Needles: Sharp, thin, 4-sided, all around twig
Cones: 3" long with paper-thin scales
Bark: Dark gray scales
Where: Cascades and Mts. to the east, 3000-6000 ft.
of Engelmann Spruce are thin and sharp like other
spruce trees and stick out all around the twig like a bottle
brush. You can easily identify spruce trees by touching their sharp
needles. Also, spruce needles are unique in growing from short, woody
pegs that remain after the needles fall off.
cones are similar
to those of Mountain
Hemlock, but the scales are
paper-thin, narrower and come to a

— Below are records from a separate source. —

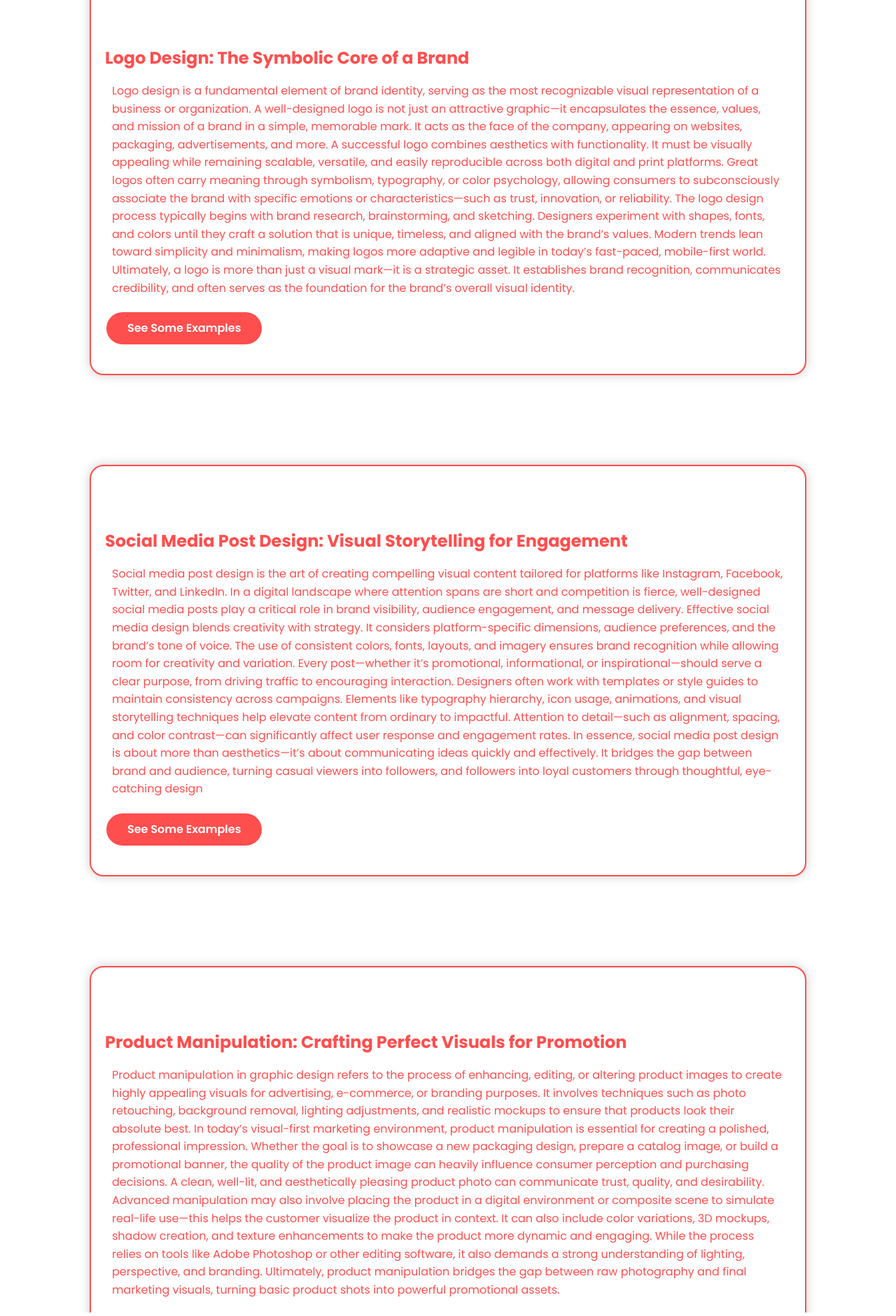
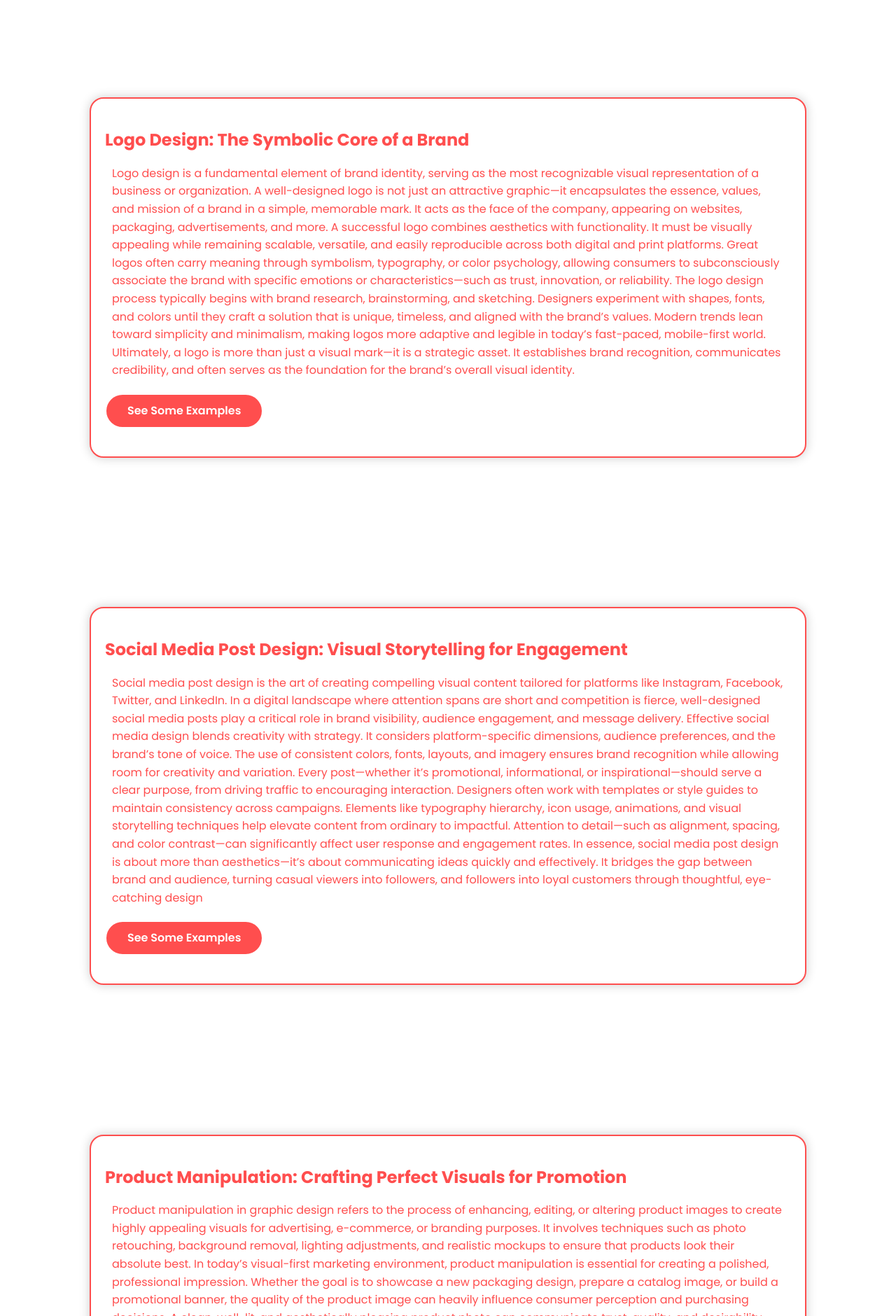
Before and after one commit to mukta07072006/portfolio.muktadir, a plain HTML site: page info.html in a window 1280 px wide. Shown: the part 920-2800 px from the top of the page at 70% size. Drawn offline with Linux system fonts and the light colour scheme.

Commit message:
Update info.html

```diff
--- a/info.html
+++ b/info.html
@@ -27,8 +27,8 @@
           </div>
     </header>
 <br><br><br><br><br><br><br><br>
-    <section class="info" id="info">
-        <div class="info-box" id="brand"><br><br><br>
+    <section class="info" id="info"><br><br><br><br><br><br><br><br>
+        <div class="info-box" id="brand">
             <h2>
                 Brand Identity Design: The Visual and Strategic Face of a Brand
             </h2>
@@ -42,7 +42,10 @@
                 <a href="https://www.bing.com/images/search?q=brand%20identity%20design&qs=SS&form=QBIR&sp=1&lq=0&pq=brand%20identity%20&sc=10-15&cvid=B7A11A3A5EC4476095B0B0996852F06D&first=1" class="btn2">  See Some Examples   </a>
 
             </div><br><br><br><br><br><br><br><br>
-        <div class="info-box" id="logoinfo"><br><br><br>
+        <div>
+        <h6>   <h6> <br><br><br><br><br><br><br><br>
+        </div>
+        <div class="info-box" id="logoinfo">
             <h2>
                 Logo Design: The Symbolic Core of a Brand
             </h2>
@@ -54,7 +57,10 @@
 
                 Ultimately, a logo is more than just a visual mark—it is a strategic asset. It establishes brand recognition, communicates credibility, and often serves as the foundation for the brand’s overall visual identity.</p> <a href="https://www.bing.com/images/search?q=logo+design&form=HDRSC3&first=1" class="btn2">   See Some Examples   </a> </div>
                 <br><br><br><br><br><br><br><br>
-             <div class="info-box" id="smpost"><br><br><br>
+               <div>
+        <h6>   <h6> <br><br><br><br><br><br><br><br>
+        </div>
+             <div class="info-box" id="smpost">
     <h2>Social Media Post Design: Visual Storytelling for Engagement</h2>
     <p>
         Social media post design is the art of creating compelling visual content tailored for platforms like Instagram, Facebook, Twitter, and LinkedIn. In a digital landscape where attention spans are short and competition is fierce, well-designed social media posts play a critical role in brand visibility, audience engagement, and message delivery.
@@ -67,7 +73,10 @@ In essence, social media post design is about more than aesthetics—it’s abou
     </p><a href="https://www.bing.com/images/search?q=social+media+post+design&form=HDRSC3&first=1" class="btn2">   See Some Examples   </a>
   </div>
   <br><br><br><br><br><br><br><br>
-  <div class="info-box" id="manipulation"><br><br><br>
+               <div>
+        <h6>   <h6> <br><br><br><br><br><br><br><br>
+        </div>
+  <div class="info-box" id="manipulation">
     <h2>
         Product Manipulation: Crafting Perfect Visuals for Promotion
     </h2>
@@ -80,7 +89,10 @@ In essence, social media post design is about more than aesthetics—it’s abou
         While the process relies on tools like Adobe Photoshop or other editing software, it also demands a strong understanding of lighting, perspective, and branding. Ultimately, product manipulation bridges the gap between raw photography and final marketing visuals, turning basic product shots into powerful promotional assets.</p>
         <a href="https://www.bing.com/images/search?q=product%20manipulation&qs=AS&form=QBIR&sp=2&lq=0&pq=product%20man&sk=LC1&sc=10-11&cvid=21117A2CF5C042A1AEB4CF0E294D39DF&first=1" class="btn2">   See Some Examples</a>
     </div><br><br><br><br><br><br><br><br>
-  <div class="info-box" id="flyer"><br><br><br>
+               <div>
+        <h6>   <h6> <br><br><br><br><br><br><br><br>
+        </div>
+  <div class="info-box" id="flyer">
     <h2>
         Flyer Design: Compact Communication with Visual Impact
     </h2>
```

The the thin,
gray bark breaks into small scales on large trees.
Where it grows:
Engelmann Spruce grows in the mountains east of the Cascades crest above 3000
feet. Although it is not common in the Cascades, it is more abundant in
the mountains to the east. It
is shade tolerant, and some shade is required for the healthy
development of seedlings. You
find Engelmann Spruce growing under a canopy of large trees where it
competes well with other shade-tolerant conifers.
Similar Tree: Sitka
Spruce grows only at low
elevations along the
Pacific Coast and Columbia River. The easiest
way to distinguish Engelmann Spruce from Sitka Spruce is by
location. You can also distinguish them by rolling a needle
between your fingers. The flat Sitka needle will not roll, but the
square-shaped Engelmann needle will.
other spruces, Engelmann
Spruce is used for making paper, lumber, and fine musical instruments
as guitars and violins.
Spruce is named
after nineteenth-century physician and botanist George
Engelmann. Other common names: Silver Spruce, White Spruce, and
Spruce needles with unique pegs